- Stored records:
——————

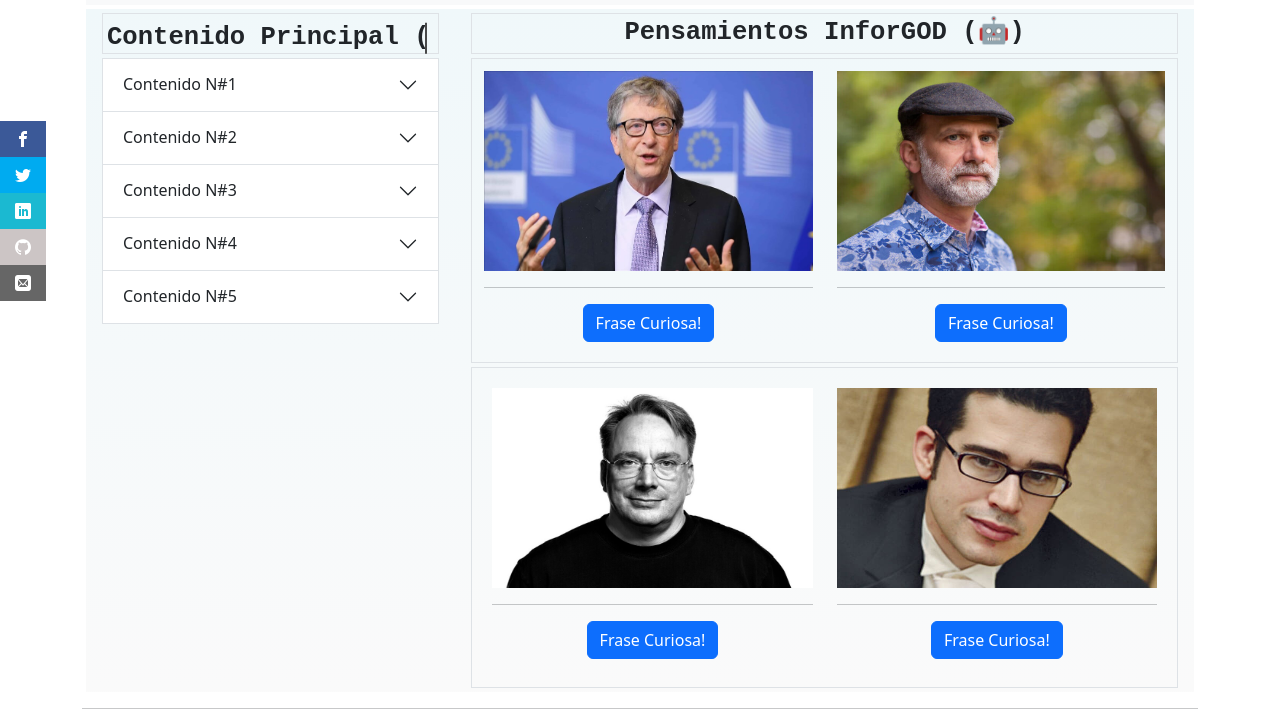
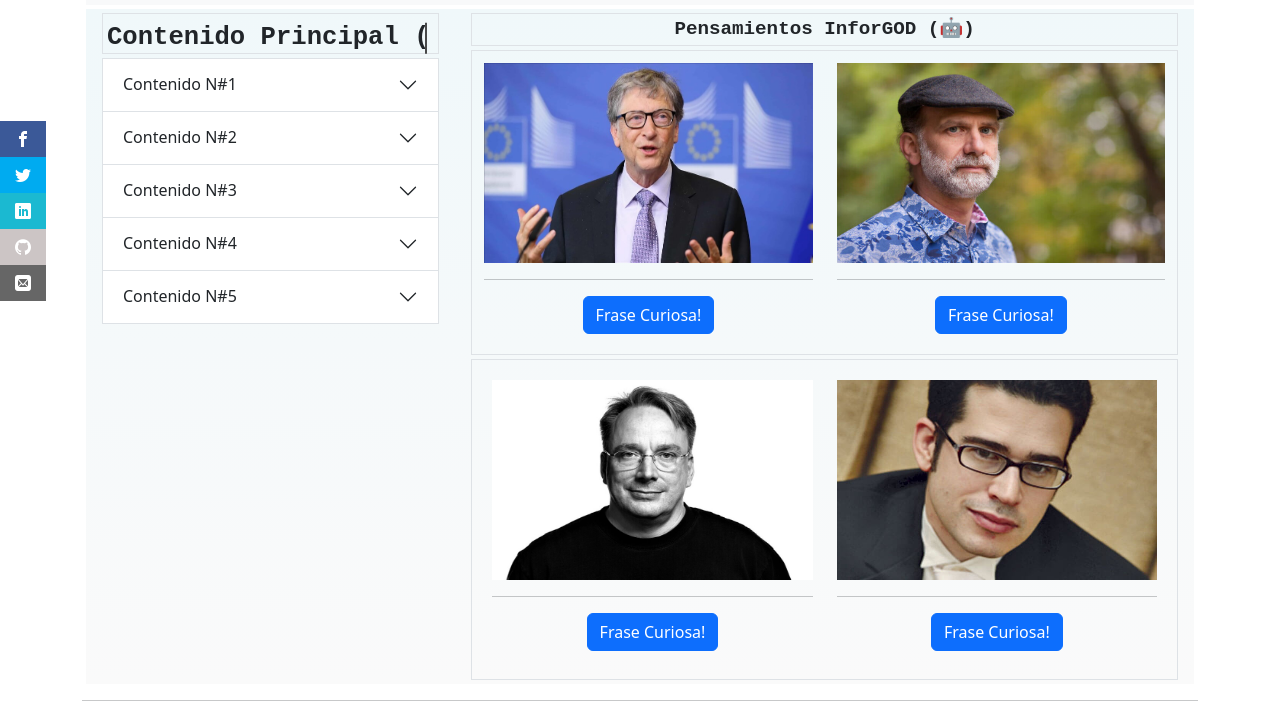
Before and after one commit to LazaDios/.github.io, a plain HTML site: page index.html in a window 1280 px wide. Shown: the part 79-793 px from the top of the page. Drawn offline with Linux system fonts and the light colour scheme; files whose address does not match are found by name.

Commit message:
Create style.css

```diff
--- a/css/style.css
+++ b/css/style.css
@@ -220,7 +220,7 @@
 
 .line-2{
     font-family: 'Anonymous Pro', monospace !important;
-    font-size: 160%;
+    font-size: 120%;
 }
 /*Auxiliar para la pagina 3*/
 .lines{
```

——————

- Directions for this task: Report each line in the data above that holds the word "style" by copying it.

- Result of this exercise:
Create style.css
--- a/css/style.css
+++ b/css/style.css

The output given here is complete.